Meanwhile, the American Cancer Society's new report detailed promising news in the prevention of cancer.
For example, smoking has continued to decline. In 2015, only 15 percent of adults smoked cigarettes. Smoking among high school students fell from 29 percent in 1999 to 9 percent in 2015.
Use of indoor tanning beds also has continued to decrease. Only 4 percent of adults reported using a tanning bed in 2015, while use among high school girls has declined from 25 percent in 2009 to 11 percent in 2015.
But the United States still does not take full advantage of all known ways to prevent cancer, said report author Ann Goding Sauer.
"We have made headway in certain areas, but we still have a ways to go," Sauer said. "There are things we still can do."
Screening can catch certain cancers while they are still treatable, but too few Americans are receiving regular testing, Sauer and her colleagues found.
The lowest rates of screening tend to be among the uninsured, noted Dr. Jan Buckner, an oncologist with the Mayo Clinic in Rochester, Minn. Recent immigrants also were less likely to receive regular cancer screening, possibly because they either are uninsured or don't know how to access health care.
The American Cancer Society report found that:
Only half of women aged 40 and older had a mammogram within the past year, and two-thirds had one within the past two years. The lowest rate of mammography in the past two years occurred among uninsured women (31 percent).
Just four out of five adult women had received a cervical cancer-detecting Pap test in the past three years. The uninsured (61 percent) and recent immigrants (68 percent) were even less likely to have had the test.
Only 63 percent of adults aged 50 and older had undergone colon cancer screening. Again, the uninsured (25 percent) and recent immigrants (34 percent) lagged behind.
"What does stand out is the unevenness of screening and prevention, and it's pretty clear that a lot of the disparity relates to income," Buckner said.
Americans also are not taking advantage of another means of cancer prevention -- the HPV vaccine to protect against human papillomavirus.
This vaccination can prevent nearly all cases of cervical cancer, as well as many cases of oral and anal cancer, but only 63 percent of girls and 50 percent of boys had received at least one dose of HPV vaccine in 2015. About 52 percent of girls and 39 percent of boys completed two or more doses.
"Even though adolescents are getting vaccinated for other things, HPV is still lagging behind those other vaccinations," Sauer noted.
Obesity also is increasing Americans' cancer risk, the report added.
Excess weight has been linked to a higher risk for 13 different forms of cancer, including breast, ovarian, stomach, kidney, liver, pancreatic and colorectal cancers, according to the report.
Seven out of 10 adults carry excess weight, and 38 percent are obese, the report says. Obesity also tripled among teenagers between 1976 and 2002.
Unfortunately, Americans are not taking the steps needed to help control their weight:
Only half of adults and 27 percent of high school students meet recommended levels of physical activity.

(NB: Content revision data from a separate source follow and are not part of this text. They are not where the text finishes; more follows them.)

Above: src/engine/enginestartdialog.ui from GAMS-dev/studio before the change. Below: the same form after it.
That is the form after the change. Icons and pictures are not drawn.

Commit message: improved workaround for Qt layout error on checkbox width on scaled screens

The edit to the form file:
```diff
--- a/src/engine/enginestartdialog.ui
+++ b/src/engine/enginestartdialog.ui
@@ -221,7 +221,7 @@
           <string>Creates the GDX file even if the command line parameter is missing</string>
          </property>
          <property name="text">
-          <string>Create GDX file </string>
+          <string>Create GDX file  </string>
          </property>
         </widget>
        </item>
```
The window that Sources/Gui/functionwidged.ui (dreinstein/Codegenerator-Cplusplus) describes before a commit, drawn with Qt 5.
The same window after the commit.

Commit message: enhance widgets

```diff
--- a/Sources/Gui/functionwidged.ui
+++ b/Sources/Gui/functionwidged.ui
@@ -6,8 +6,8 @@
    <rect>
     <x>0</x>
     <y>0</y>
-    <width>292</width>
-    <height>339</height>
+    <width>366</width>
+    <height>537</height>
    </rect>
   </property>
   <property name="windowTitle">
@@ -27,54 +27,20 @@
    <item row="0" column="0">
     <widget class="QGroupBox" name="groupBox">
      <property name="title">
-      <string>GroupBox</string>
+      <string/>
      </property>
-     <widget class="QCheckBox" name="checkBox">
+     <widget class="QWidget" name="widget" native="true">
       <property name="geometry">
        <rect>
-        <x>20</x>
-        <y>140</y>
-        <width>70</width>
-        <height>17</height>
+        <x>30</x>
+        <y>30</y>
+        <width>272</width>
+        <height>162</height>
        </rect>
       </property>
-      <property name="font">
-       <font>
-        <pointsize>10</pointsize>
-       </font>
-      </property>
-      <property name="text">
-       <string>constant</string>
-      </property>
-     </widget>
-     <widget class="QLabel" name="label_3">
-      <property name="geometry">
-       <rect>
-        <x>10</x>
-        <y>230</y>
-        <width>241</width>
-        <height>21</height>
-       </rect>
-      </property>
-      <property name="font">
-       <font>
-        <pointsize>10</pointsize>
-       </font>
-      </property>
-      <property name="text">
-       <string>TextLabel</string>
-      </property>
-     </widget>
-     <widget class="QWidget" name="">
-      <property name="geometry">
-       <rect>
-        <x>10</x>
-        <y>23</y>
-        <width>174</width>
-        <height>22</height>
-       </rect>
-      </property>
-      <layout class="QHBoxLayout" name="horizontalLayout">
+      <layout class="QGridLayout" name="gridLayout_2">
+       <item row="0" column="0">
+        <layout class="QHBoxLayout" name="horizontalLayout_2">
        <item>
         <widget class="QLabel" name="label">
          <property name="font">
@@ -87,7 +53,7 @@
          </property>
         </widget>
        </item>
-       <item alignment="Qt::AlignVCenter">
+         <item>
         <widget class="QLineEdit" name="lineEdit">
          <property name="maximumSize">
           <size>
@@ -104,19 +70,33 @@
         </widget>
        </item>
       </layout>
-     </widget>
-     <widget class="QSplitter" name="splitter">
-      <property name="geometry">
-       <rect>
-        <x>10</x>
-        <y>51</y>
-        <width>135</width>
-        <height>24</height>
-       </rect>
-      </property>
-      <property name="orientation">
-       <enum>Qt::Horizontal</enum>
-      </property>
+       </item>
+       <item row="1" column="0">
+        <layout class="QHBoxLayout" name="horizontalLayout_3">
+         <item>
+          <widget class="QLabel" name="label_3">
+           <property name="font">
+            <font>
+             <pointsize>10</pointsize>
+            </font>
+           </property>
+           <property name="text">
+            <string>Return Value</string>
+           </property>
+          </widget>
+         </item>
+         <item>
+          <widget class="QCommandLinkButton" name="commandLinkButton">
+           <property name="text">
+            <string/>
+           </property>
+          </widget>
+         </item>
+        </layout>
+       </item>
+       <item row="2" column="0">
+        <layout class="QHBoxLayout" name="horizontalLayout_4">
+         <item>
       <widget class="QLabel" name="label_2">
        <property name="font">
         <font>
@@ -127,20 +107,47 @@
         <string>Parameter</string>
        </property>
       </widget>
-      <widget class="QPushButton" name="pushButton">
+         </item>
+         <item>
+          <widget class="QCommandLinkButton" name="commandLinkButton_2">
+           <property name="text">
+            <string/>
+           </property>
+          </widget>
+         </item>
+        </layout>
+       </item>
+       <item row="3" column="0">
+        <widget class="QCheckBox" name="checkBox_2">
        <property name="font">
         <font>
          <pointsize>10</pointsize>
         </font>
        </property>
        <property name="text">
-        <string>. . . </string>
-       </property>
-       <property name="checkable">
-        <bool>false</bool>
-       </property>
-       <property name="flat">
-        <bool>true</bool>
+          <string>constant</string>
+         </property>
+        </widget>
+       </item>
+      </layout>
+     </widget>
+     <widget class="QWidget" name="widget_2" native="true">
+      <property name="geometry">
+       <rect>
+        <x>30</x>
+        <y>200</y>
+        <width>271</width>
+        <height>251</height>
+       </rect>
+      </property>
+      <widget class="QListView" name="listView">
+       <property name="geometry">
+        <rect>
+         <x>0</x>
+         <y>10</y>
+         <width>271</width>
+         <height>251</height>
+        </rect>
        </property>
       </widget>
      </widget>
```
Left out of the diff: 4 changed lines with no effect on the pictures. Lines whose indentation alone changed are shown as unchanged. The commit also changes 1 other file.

Fewer than one-third of adults or high school students reported eating two or more servings of fruit per day. Only 16 percent of adults and 15 percent of high schoolers ate vegetables three or more times per day.
"Reducing disparities in cancer prevention and control -- notably in smoking and obesity prevalence, and access to screening programs -- should be given the highest priority at the national and local level," Boffetta said.
The new American Cancer Society report was released online May 18.
For more on cancer screening, visit the U.S. National Cancer Institute.
SOURCES: Paolo Boffetta, M.D., MPH, associate director, cancer prevention, Tisch Cancer Institute of the Icahn School of Medicine at Mount Sinai, New York City; Ann Goding Sauer, MSPH, epidemiologist, American Cancer Society; Jan Buckner, M.D., oncologist, Mayo Clinic, Rochester, Minn.; May 18, 2017, American Cancer Society report, Cancer Prevention & Early Detection Facts & Figures 2017-2018